Brief: Report only the number of lines in the records that contain the word "none".

•••

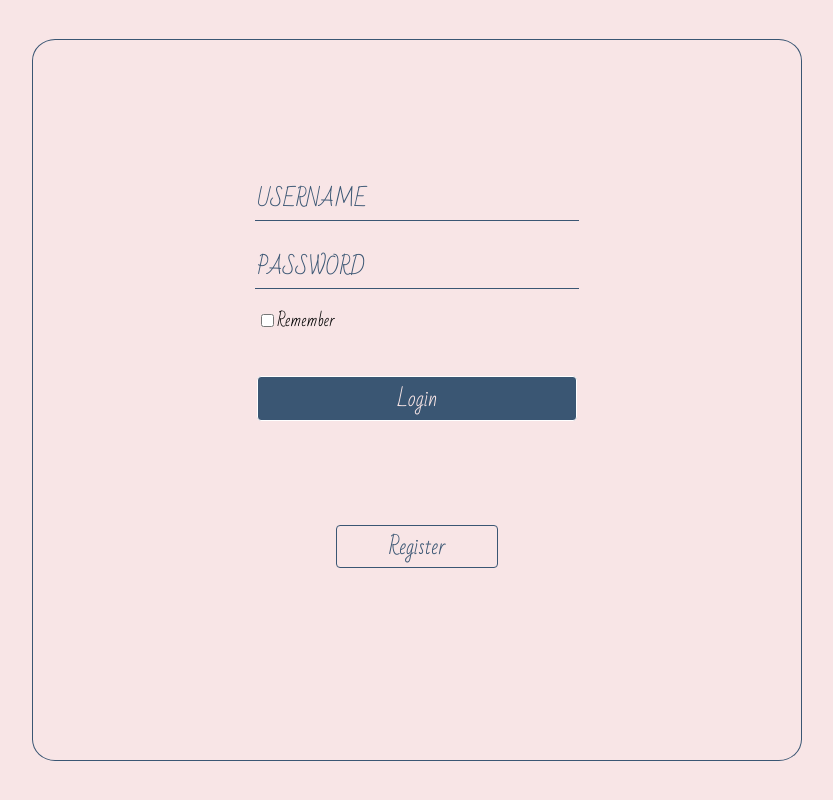
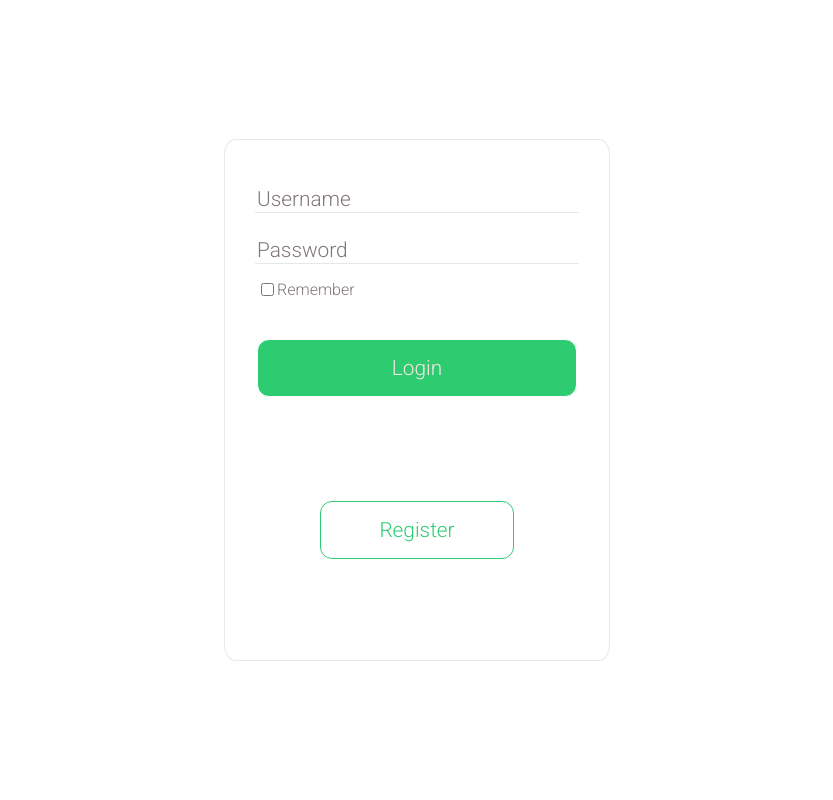
Before and after one commit to leonnath/Final-project, a React (Create React App) app in the folder app/: page /login in a window 1280 px wide. Shown: the whole page, without its empty margins (223-1056 px from the left). Built offline with nearby package versions, Linux system fonts and the light colour scheme.

Commit message:
add the new color & styles

```diff
--- a/app/src/base.sass
+++ b/app/src/base.sass
@@ -1,4 +1,7 @@
-@import url('https://fonts.googleapis.com/css2?family=Bad+Script&display=swap')
+
+@import url('https://fonts.googleapis.com/css2?family=Roboto:wght@300&display=swap')
+
+
 
 $font-size: .75rem
 $font-weight: 700
--- a/app/src/components/App.sass
+++ b/app/src/components/App.sass
@@ -1,6 +1,7 @@
+
 .App
    height: 100%
-   background-color: #F8E5E6
+   background-color: #fff
    display: flex
    align-items: center
    justify-content: center
--- a/app/src/components/Login.jsx
+++ b/app/src/components/Login.jsx
@@ -34,8 +34,8 @@ function Login(props) {
 
     return isJwtValid(sessionStorage.token) ? <></> : <div>
         <form className="Container" onSubmit={handleFormSubmit}>
-            <input className="Input Input--light" type="username" name="username" placeholder="USERNAME" />
-            <input className="Input Input--light" type="password" name="password" placeholder="PASSWORD" />
+            <input className="Input Input--light" type="username" name="username" placeholder="Username" />
+            <input className="Input Input--light" type="password" name="password" placeholder="Password" />
             <label className="checkbox"><input  type="checkbox" name="remember" id="remember" /> Remember </label>
             <button className="Button Button--light" type="submit" >Login</button>
             <Link className="Button Link" to="/register" >Register</Link>
--- a/app/src/components/Register.jsx
+++ b/app/src/components/Register.jsx
@@ -36,12 +36,12 @@ function Register(props) {
 
     return isJwtValid(sessionStorage.token) ? <></> : <div>
         <form className="Container" onSubmit={handleFormSubmit}>
-            <input className="Input Input--light" type="text" name="name" placeholder="NAME" />
-            <input className="Input Input--light" type="text" name="surname" placeholder="SURNAME" />
-            <input className="Input Input--light" type="text" name="username" placeholder="USERNAME" />
-            <input className="Input Input--light" type="email" name="email" placeholder="EMAIL" />
-            <input className="Input Input--light" type="number" name="phone" placeholder="PHONE" />
-            <input className="Input Input--light" type="password" name="password" placeholder="PASSWORD" />
+            <input className="Input Input--light" type="text" name="name" placeholder="Name" />
+            <input className="Input Input--light" type="text" name="surname" placeholder="Surname" />
+            <input className="Input Input--light" type="text" name="username" placeholder="Username" />
+            <input className="Input Input--light" type="email" name="email" placeholder="E-mail" />
+            <input className="Input Input--light" type="number" name="phone" placeholder="Phone" />
+            <input className="Input Input--light" type="password" name="password" placeholder="Password" />
             <button className="Button Button--light">Register</button>
             <Link className="Button Link" to="/login">Login</Link>
         </form>
--- a/app/src/index.css
+++ b/app/src/index.css
@@ -1,4 +1,4 @@
-@import url("https://fonts.googleapis.com/css2?family=Bad+Script&display=swap");
+@import url("https://fonts.googleapis.com/css2?family=Roboto:wght@300&display=swap");
 h1, h2, h3 {
   font-size: inherit;
 }
@@ -9,7 +9,7 @@ a {
 }
 
 * {
-  font-family: Bad Script;
+  font-family: "Roboto", sans-serif;
 }
 
 html, body, #root {
@@ -51,12 +51,13 @@ body {
 
 .Button {
   button: 1px solid black;
-  border: 1.5px solid #3A5673;
-  border-radius: 0.25rem;
-  background-color: #3A5673;
+  border: 1.5px solid #2ecc71;
+  border-radius: 0.75rem;
+  background-color: #2ecc71;
   cursor: pointer;
-  color: #3A5673;
+  color: #2ecc71;
   width: 20rem;
+  padding: 1rem;
   margin-bottom: 4rem;
   margin-top: 2rem;
 }
@@ -64,6 +65,11 @@ body {
 .Button--light {
   border-color: white;
   color: #F8E5E6;
+}
+
+.Button--light:hover {
+  background: #ef0b0b;
+  transition: 0.5s;
 }
 
 .Button--logout {
@@ -92,7 +98,7 @@ body {
 }
 
 .Tag--expenses {
-  width: auto;
+  width: 20rem;
   border: 1.5px solid;
   border-top: none;
   border-left: none;
@@ -137,23 +143,24 @@ body {
   border-right: none;
   background-color: transparent;
   cursor: pointer;
-  color: black;
+  color: rgb(228, 232, 237);
   text-align: left;
 }
 
 .Input--light {
-  border-color: #3A5673;
-  color: #3A5673;
+  border-color: rgb(228, 232, 237);
+  color: rgb(228, 232, 237);
 }
 
 .Input--light::placeholder {
-  color: #3A5673;
+  color: rgb(129, 118, 118);
 }
 
 .checkbox {
   text-align: right;
   width: 20em;
   display: flex;
+  color: rgb(129, 118, 118);
 }
 
 .Box {
@@ -186,11 +193,11 @@ body {
 }
 
 form {
-  width: 60vw;
-  height: 90vh;
+  width: 30vw;
+  height: 65vh;
   display: flex;
   align-content: center;
-  border: #3A5673 0.075rem solid;
+  border: rgb(228, 232, 237) 0.075rem solid;
   border-radius: 3%;
 }
 
--- a/app/src/resets.sass
+++ b/app/src/resets.sass
@@ -1,7 +1,8 @@
 @use 'base'
 
 *
-    font-family: Bad Script
+
+    font-family: 'Roboto', sans-serif
 
 html, body, #root
     height: 100%
--- a/app/src/styles/Button.sass
+++ b/app/src/styles/Button.sass
@@ -1,21 +1,31 @@
+
+$color-icons: #2ecc71
+
 .Button
     margin: .5rem
     font-size: 1.3rem
 
 .Button
     button: 1px solid black
-    border: 1.5px solid #3A5673
-    border-radius: .25rem
-    background-color: #3A5673
+    border: 1.5px solid $color-icons
+    border-radius: .75rem
+    background-color: $color-icons
     cursor: pointer
-    color: #3A5673
+    color: $color-icons
     width: 20rem
+    padding: 1rem
     margin-bottom: 4rem
     margin-top: 2rem
+
+
 
 .Button--light
     border-color: white
     color: #F8E5E6
+
+.Button--light:hover
+    background:  #ef0b0b
+    transition:  .50s
 
 .Button--logout
     width: auto
@@ -40,7 +50,7 @@
     width: 10rem
 
 .Tag--expenses
-    width: auto
+    width: 20rem
     border: 1.5px solid
     border-top: none
     border-left: none
--- a/app/src/styles/Input.sass
+++ b/app/src/styles/Input.sass
@@ -1,3 +1,7 @@
+$gris : rgb(228, 232, 237)
+$gris-color:  rgb(129, 118, 118)
+
+
 .Input
     margin: .5rem
     font-size: 1.3rem
@@ -10,17 +14,18 @@
     border-right: none
     background-color: transparent
     cursor: pointer
-    color: black
+    color: $gris
     text-align: left
 
 .Input--light
-    border-color: #3A5673
-    color: #3A5673
+    border-color:$gris
+    color: $gris
 
 .Input--light::placeholder
-    color: #3A5673
+    color:$gris-color
 
 .checkbox
     text-align: right
     width: 20em
     display: flex
+    color:$gris-color
--- a/app/src/styles/form.sass
+++ b/app/src/styles/form.sass
@@ -1,7 +1,9 @@
+$gris : rgb(228, 232, 237)
+
 form
-    width: 60vw
-    height: 90vh
+    width: 30vw
+    height: 65vh
     display: flex
     align-content: center
-    border:  #3A5673 0.075rem solid
+    border: $gris  0.075rem solid
     border-radius: 3%
--- /dev/null
+++ b/app/src/styles/variables.sass
@@ -0,0 +1 @@
+$color-icons: rgb(9, 59, 116);
```
Also changed, not shown: 1 other file (tests, documents, lock files or other folders).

•••

The completed task: 6